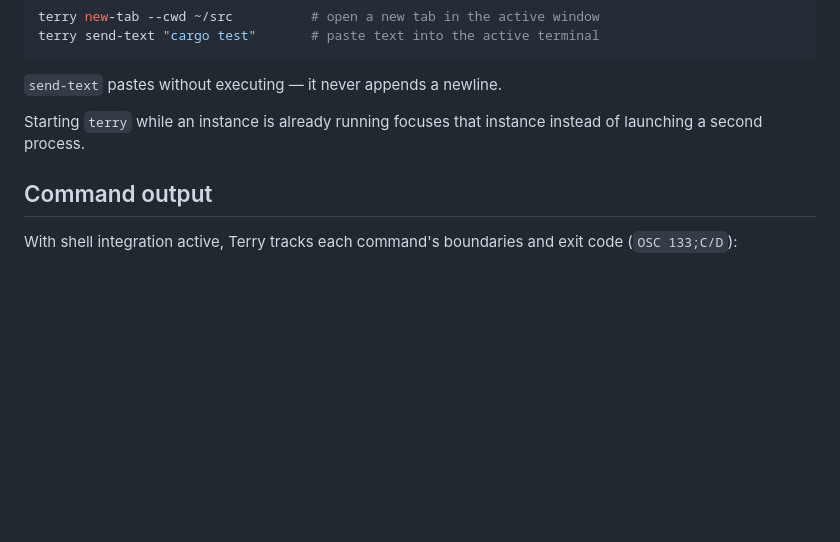
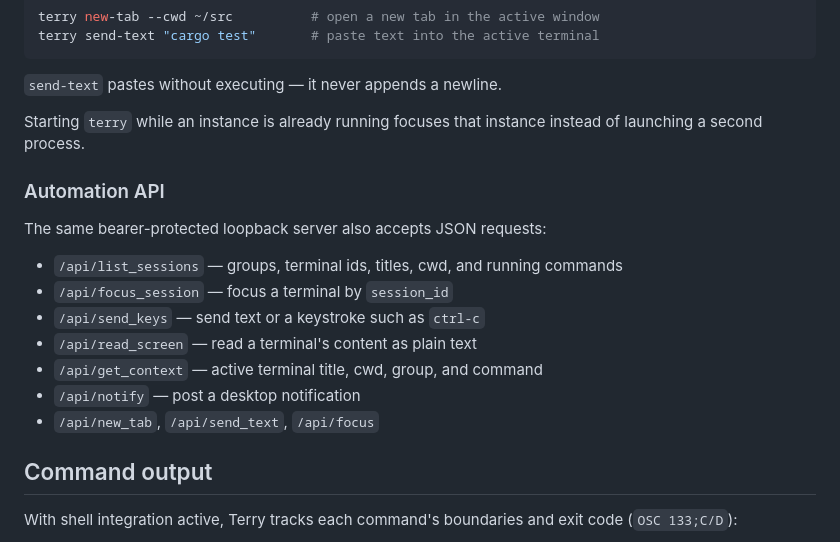
Before and after one commit to bindoffice/terry, a Markdown page: README.md, the part around the change. Drawn GitHub-style; blank space fills up the shorter version.

Commit message:
docs: list the automation API endpoints

```diff
--- a/README.md
+++ b/README.md
@@ -60,6 +60,18 @@ terry send-text "cargo test"       # paste text into the active terminal
 `send-text` pastes without executing — it never appends a newline.
 
 Starting `terry` while an instance is already running focuses that instance instead of launching a second process.
+
+### Automation API
+
+The same bearer-protected loopback server also accepts JSON requests:
+
+- `/api/list_sessions` — groups, terminal ids, titles, cwd, and running commands
+- `/api/focus_session` — focus a terminal by `session_id`
+- `/api/send_keys` — send text or a keystroke such as `ctrl-c`
+- `/api/read_screen` — read a terminal's content as plain text
+- `/api/get_context` — active terminal title, cwd, group, and command
+- `/api/notify` — post a desktop notification
+- `/api/new_tab`, `/api/send_text`, `/api/focus`
 
 ## Command output
 
```
Also changed, not shown: README.zh.md (+12 -0 lines).
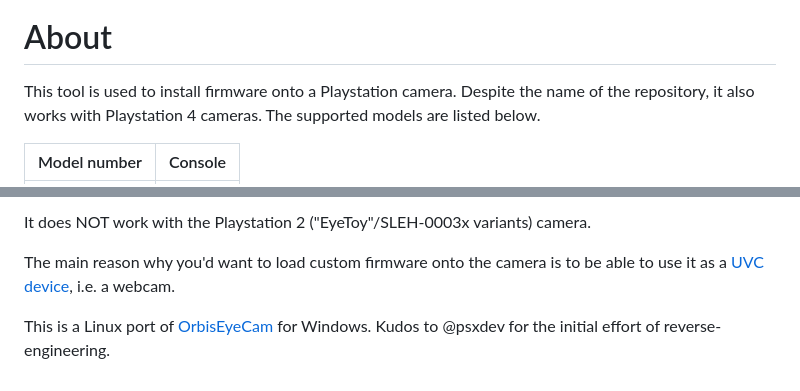
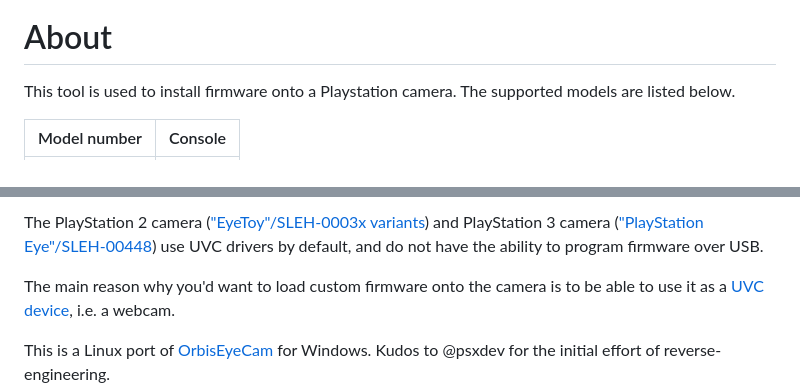
Before and after one commit to raleighlittles/PS5-Camera-Firmware-Loader, a Markdown page: README.md, 2 parts joined by grey strips. Drawn GitHub-style.

Commit message:
update docs to mention that PS3 camera uses UVC by default

```diff
--- a/README.md
+++ b/README.md
@@ -5,7 +5,7 @@
 
 # About
 
-This tool is used to install firmware onto a Playstation camera. Despite the name of the repository, it also works with Playstation 4 cameras. The supported models are listed below.
+This tool is used to install firmware onto a Playstation camera. The supported models are listed below.
 
 | Model number | Console |
 |--------------|---------|
@@ -14,5 +14,5 @@ This tool is used to install firmware onto a Playstation camera. Despite the nam
 
-It does NOT work with the Playstation 2 ("EyeToy"/SLEH-0003x variants) camera.
+The PlayStation 2 camera (["EyeToy"/SLEH-0003x variants](./docs/ps2-camera-image.jpg)) and PlayStation 3 camera (["PlayStation Eye"/SLEH-00448](.docs/ps3-camera-image.png)) use UVC drivers by default, and do not have the ability to program firmware over USB.
 
 The main reason why you'd want to load custom firmware onto the camera is to be able to use it as a [UVC device](https://en.wikipedia.org/wiki/USB_video_device_class), i.e. a webcam.
 
```
Also changed, not shown: other parts of README.md (+2 -2 lines), docs/ps2-camera-image.jpg (added), 1 other file.
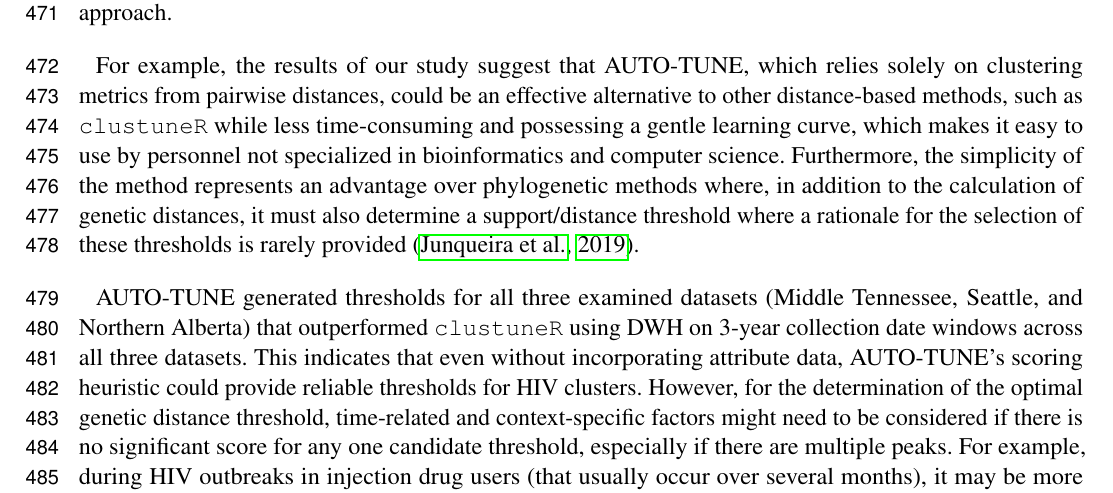
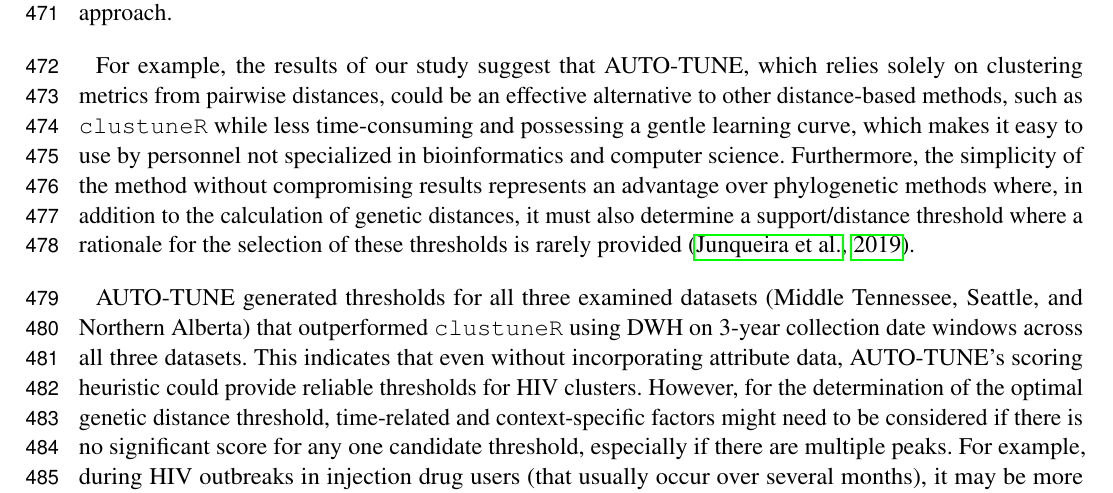
Before and after one commit to veg/autotune-paper, a LaTeX document (frontiers.tex): part of page 13 of 28, cut so that both start at the same text. Compiled offline with pdfLaTeX.

Commit message:
sweaver edit

```diff
--- a/frontiers.tex
+++ b/frontiers.tex
@@ -790,7 +790,7 @@ solely on clustering metrics from pairwise distances, could be an effective
 alternative to other distance-based methods, such as {\tt clustuneR} while less
 time-consuming and possessing a gentle learning curve, which makes it easy to
 use by personnel not specialized in bioinformatics and computer science.
-Furthermore, the simplicity of the method represents an advantage over
+Furthermore, the simplicity of the method without compromising results represents an advantage over
 phylogenetic methods where, in addition to the calculation of genetic
 distances, it must also determine a support/distance threshold where a
 rationale for the selection of these thresholds is rarely provided
```
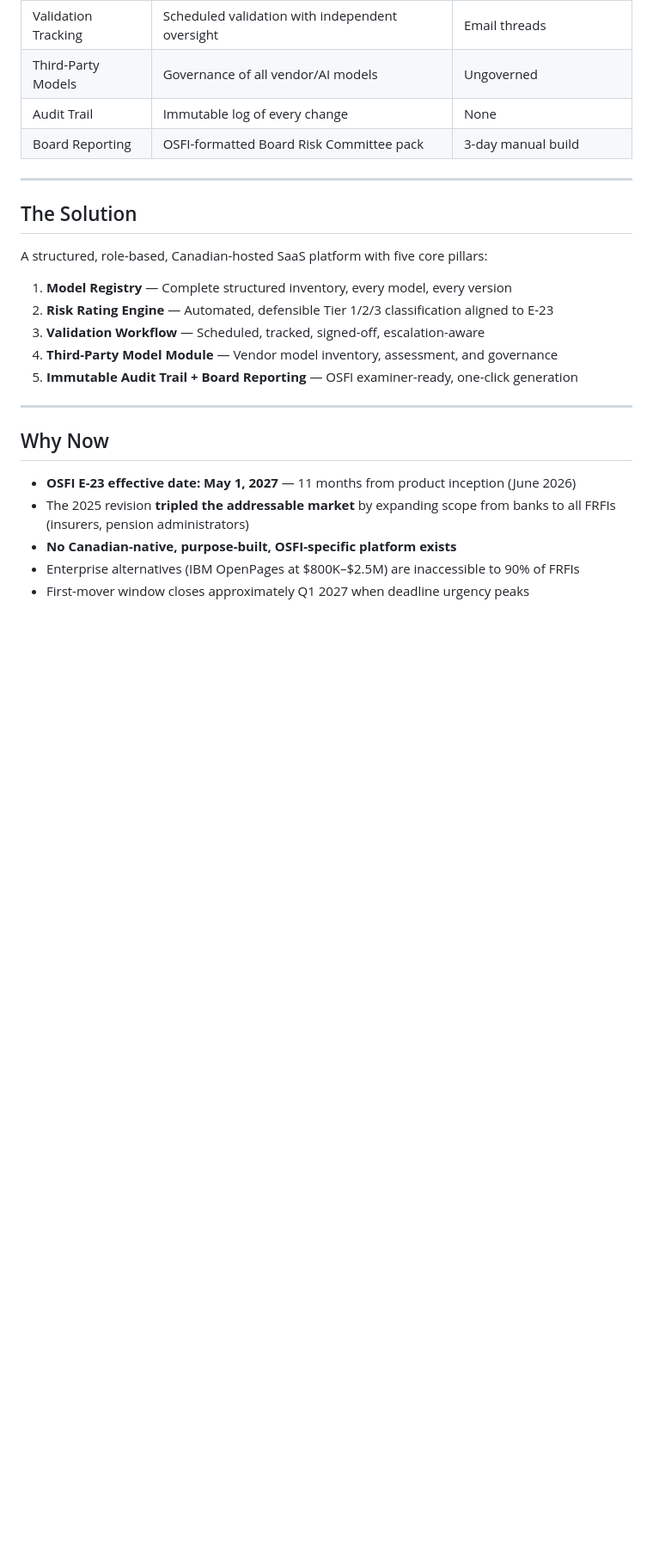
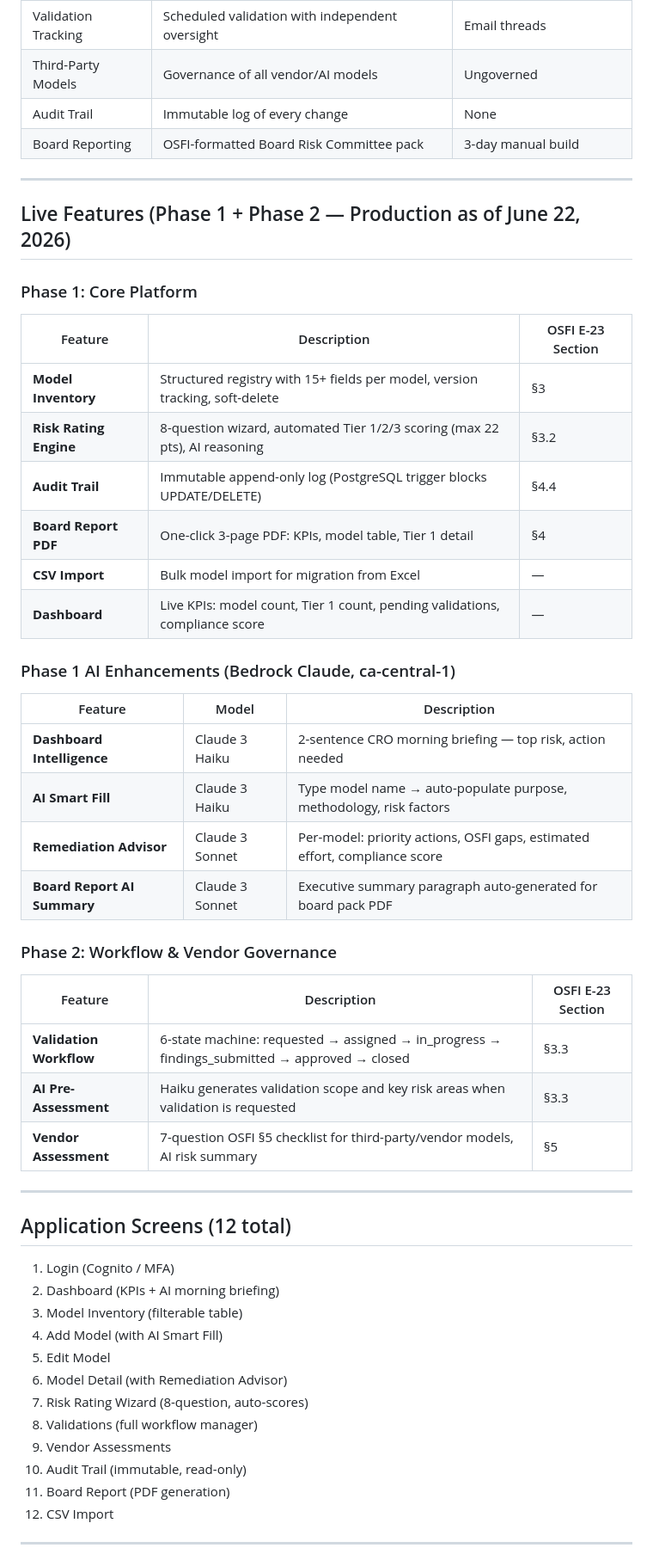
Before and after one commit to myshariff123/osfi-e23-vault, a Markdown page: README.md, the part around one of its changes. Shown at 86% size. Drawn GitHub-style; blank space fills up the shorter version.

```diff
--- a/README.md
+++ b/README.md
@@ -27,22 +29,52 @@ Every FRFI — banks, trust companies, insurance companies, mortgage insurers, a
 
 ---
 
-## The Solution
+## Live Features (Phase 1 + Phase 2 — Production as of June 22, 2026)
 
-A structured, role-based, Canadian-hosted SaaS platform with five core pillars:
+### Phase 1: Core Platform
 
-1. **Model Registry** — Complete structured inventory, every model, every version
-2. **Risk Rating Engine** — Automated, defensible Tier 1/2/3 classification aligned to E-23
-3. **Validation Workflow** — Scheduled, tracked, signed-off, escalation-aware
-4. **Third-Party Model Module** — Vendor model inventory, assessment, and governance
-5. **Immutable Audit Trail + Board Reporting** — OSFI examiner-ready, one-click generation
+| Feature | Description | OSFI E-23 Section |
+|---|---|---|
+| **Model Inventory** | Structured registry with 15+ fields per model, version tracking, soft-delete | §3 |
+| **Risk Rating Engine** | 8-question wizard, automated Tier 1/2/3 scoring (max 22 pts), AI reasoning | §3.2 |
+| **Audit Trail** | Immutable append-only log (PostgreSQL trigger blocks UPDATE/DELETE) | §4.4 |
+| **Board Report PDF** | One-click 3-page PDF: KPIs, model table, Tier 1 detail | §4 |
+| **CSV Import** | Bulk model import for migration from Excel | — |
+| **Dashboard** | Live KPIs: model count, Tier 1 count, pending validations, compliance score | — |
+
+### Phase 1 AI Enhancements (Bedrock Claude, ca-central-1)
+
+| Feature | Model | Description |
+|---|---|---|
+| **Dashboard Intelligence** | Claude 3 Haiku | 2-sentence CRO morning briefing — top risk, action needed |
+| **AI Smart Fill** | Claude 3 Haiku | Type model name → auto-populate purpose, methodology, risk factors |
+| **Remediation Advisor** | Claude 3 Sonnet | Per-model: priority actions, OSFI gaps, estimated effort, compliance score |
+| **Board Report AI Summary** | Claude 3 Sonnet | Executive summary paragraph auto-generated for board pack PDF |
+
+### Phase 2: Workflow & Vendor Governance
+
+| Feature | Description | OSFI E-23 Section |
+|---|---|---|
+| **Validation Workflow** | 6-state machine: requested → assigned → in_progress → findings_submitted → approved → closed | §3.3 |
+| **AI Pre-Assessment** | Haiku generates validation scope and key risk areas when validation is requested | §3.3 |
+| **Vendor Assessment** | 7-question OSFI §5 checklist for third-party/vendor models, AI risk summary | §5 |
 
 ---
 
-## Why Now
+## Application Screens (12 total)
 
-- **OSFI E-23 effective date: May 1, 2027** — 11 months from product inception (June 2026)
-- The 2025 revision **tripled the addressable market** by expanding scope from banks to all FRFIs (insurers, pension administrators)
-- **No Canadian-native, purpose-built, OSFI-specific platform exists**
-- Enterprise alternatives (IBM OpenPages at $800K–$2.5M) are inaccessible to 90% of FRFIs
-- First-mover window closes approximately Q1 2027 when deadline urgency peaks
+1. Login (Cognito / MFA)
+2. Dashboard (KPIs + AI morning briefing)
+3. Model Inventory (filterable table)
+4. Add Model (with AI Smart Fill)
+5. Edit Model
+6. Model Detail (with Remediation Advisor)
+7. Risk Rating Wizard (8-question, auto-scores)
+8. Validations (full workflow manager)
+9. Vendor Assessments
+10. Audit Trail (immutable, read-only)
+11. Board Report (PDF generation)
+12. CSV Import
+
+---
+
```
Also changed, not shown: other parts of README.md (+60 -49 lines).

________________________________________

▸ **WHAT THE EXERCISE ASKS**:
Write the material out again exactly as it appears, dropping the pictures.

▸ **OUTPUT BELOW**:
Before and after one commit to bindoffice/terry, a Markdown page: README.md, the part around the change. Drawn GitHub-style; blank space fills up the shorter version.

Commit message:
docs: list the automation API endpoints

```diff
--- a/README.md
+++ b/README.md
@@ -60,6 +60,18 @@ terry send-text "cargo test"       # paste text into the active terminal
 `send-text` pastes without executing — it never appends a newline.
 
 Starting `terry` while an instance is already running focuses that instance instead of launching a second process.
+
+### Automation API
+
+The same bearer-protected loopback server also accepts JSON requests:
+
+- `/api/list_sessions` — groups, terminal ids, titles, cwd, and running commands
+- `/api/focus_session` — focus a terminal by `session_id`
+- `/api/send_keys` — send text or a keystroke such as `ctrl-c`
+- `/api/read_screen` — read a terminal's content as plain text
+- `/api/get_context` — active terminal title, cwd, group, and command
+- `/api/notify` — post a desktop notification
+- `/api/new_tab`, `/api/send_text`, `/api/focus`
 
 ## Command output
 
```
Also changed, not shown: README.zh.md (+12 -0 lines).
Before and after one commit to raleighlittles/PS5-Camera-Firmware-Loader, a Markdown page: README.md, 2 parts joined by grey strips. Drawn GitHub-style.

Commit message:
update docs to mention that PS3 camera uses UVC by default

```diff
--- a/README.md
+++ b/README.md
@@ -5,7 +5,7 @@
 
 # About
 
-This tool is used to install firmware onto a Playstation camera. Despite the name of the repository, it also works with Playstation 4 cameras. The supported models are listed below.
+This tool is used to install firmware onto a Playstation camera. The supported models are listed below.
 
 | Model number | Console |
 |--------------|---------|
@@ -14,5 +14,5 @@ This tool is used to install firmware onto a Playstation camera. Despite the nam
 
-It does NOT work with the Playstation 2 ("EyeToy"/SLEH-0003x variants) camera.
+The PlayStation 2 camera (["EyeToy"/SLEH-0003x variants](./docs/ps2-camera-image.jpg)) and PlayStation 3 camera (["PlayStation Eye"/SLEH-00448](.docs/ps3-camera-image.png)) use UVC drivers by default, and do not have the ability to program firmware over USB.
 
 The main reason why you'd want to load custom firmware onto the camera is to be able to use it as a [UVC device](https://en.wikipedia.org/wiki/USB_video_device_class), i.e. a webcam.
 
```
Also changed, not shown: other parts of README.md (+2 -2 lines), docs/ps2-camera-image.jpg (added), 1 other file.
Before and after one commit to veg/autotune-paper, a LaTeX document (frontiers.tex): part of page 13 of 28, cut so that both start at the same text. Compiled offline with pdfLaTeX.

Commit message:
sweaver edit

```diff
--- a/frontiers.tex
+++ b/frontiers.tex
@@ -790,7 +790,7 @@ solely on clustering metrics from pairwise distances, could be an effective
 alternative to other distance-based methods, such as {\tt clustuneR} while less
 time-consuming and possessing a gentle learning curve, which makes it easy to
 use by personnel not specialized in bioinformatics and computer science.
-Furthermore, the simplicity of the method represents an advantage over
+Furthermore, the simplicity of the method without compromising results represents an advantage over
 phylogenetic methods where, in addition to the calculation of genetic
 distances, it must also determine a support/distance threshold where a
 rationale for the selection of these thresholds is rarely provided
```
Before and after one commit to myshariff123/osfi-e23-vault, a Markdown page: README.md, the part around one of its changes. Shown at 86% size. Drawn GitHub-style; blank space fills up the shorter version.

```diff
--- a/README.md
+++ b/README.md
@@ -27,22 +29,52 @@ Every FRFI — banks, trust companies, insurance companies, mortgage insurers, a
 
 ---
 
-## The Solution
+## Live Features (Phase 1 + Phase 2 — Production as of June 22, 2026)
 
-A structured, role-based, Canadian-hosted SaaS platform with five core pillars:
+### Phase 1: Core Platform
 
-1. **Model Registry** — Complete structured inventory, every model, every version
-2. **Risk Rating Engine** — Automated, defensible Tier 1/2/3 classification aligned to E-23
-3. **Validation Workflow** — Scheduled, tracked, signed-off, escalation-aware
-4. **Third-Party Model Module** — Vendor model inventory, assessment, and governance
-5. **Immutable Audit Trail + Board Reporting** — OSFI examiner-ready, one-click generation
+| Feature | Description | OSFI E-23 Section |
+|---|---|---|
+| **Model Inventory** | Structured registry with 15+ fields per model, version tracking, soft-delete | §3 |
+| **Risk Rating Engine** | 8-question wizard, automated Tier 1/2/3 scoring (max 22 pts), AI reasoning | §3.2 |
+| **Audit Trail** | Immutable append-only log (PostgreSQL trigger blocks UPDATE/DELETE) | §4.4 |
+| **Board Report PDF** | One-click 3-page PDF: KPIs, model table, Tier 1 detail | §4 |
+| **CSV Import** | Bulk model import for migration from Excel | — |
+| **Dashboard** | Live KPIs: model count, Tier 1 count, pending validations, compliance score | — |
+
+### Phase 1 AI Enhancements (Bedrock Claude, ca-central-1)
+
+| Feature | Model | Description |
+|---|---|---|
+| **Dashboard Intelligence** | Claude 3 Haiku | 2-sentence CRO morning briefing — top risk, action needed |
+| **AI Smart Fill** | Claude 3 Haiku | Type model name → auto-populate purpose, methodology, risk factors |
+| **Remediation Advisor** | Claude 3 Sonnet | Per-model: priority actions, OSFI gaps, estimated effort, compliance score |
+| **Board Report AI Summary** | Claude 3 Sonnet | Executive summary paragraph auto-generated for board pack PDF |
+
+### Phase 2: Workflow & Vendor Governance
+
+| Feature | Description | OSFI E-23 Section |
+|---|---|---|
+| **Validation Workflow** | 6-state machine: requested → assigned → in_progress → findings_submitted → approved → closed | §3.3 |
+| **AI Pre-Assessment** | Haiku generates validation scope and key risk areas when validation is requested | §3.3 |
+| **Vendor Assessment** | 7-question OSFI §5 checklist for third-party/vendor models, AI risk summary | §5 |
 
 ---
 
-## Why Now
+## Application Screens (12 total)
 
-- **OSFI E-23 effective date: May 1, 2027** — 11 months from product inception (June 2026)
-- The 2025 revision **tripled the addressable market** by expanding scope from banks to all FRFIs (insurers, pension administrators)
-- **No Canadian-native, purpose-built, OSFI-specific platform exists**
-- Enterprise alternatives (IBM OpenPages at $800K–$2.5M) are inaccessible to 90% of FRFIs
-- First-mover window closes approximately Q1 2027 when deadline urgency peaks
+1. Login (Cognito / MFA)
+2. Dashboard (KPIs + AI morning briefing)
+3. Model Inventory (filterable table)
+4. Add Model (with AI Smart Fill)
+5. Edit Model
+6. Model Detail (with Remediation Advisor)
+7. Risk Rating Wizard (8-question, auto-scores)
+8. Validations (full workflow manager)
+9. Vendor Assessments
+10. Audit Trail (immutable, read-only)
+11. Board Report (PDF generation)
+12. CSV Import
+
+---
+
```
Also changed, not shown: other parts of README.md (+60 -49 lines).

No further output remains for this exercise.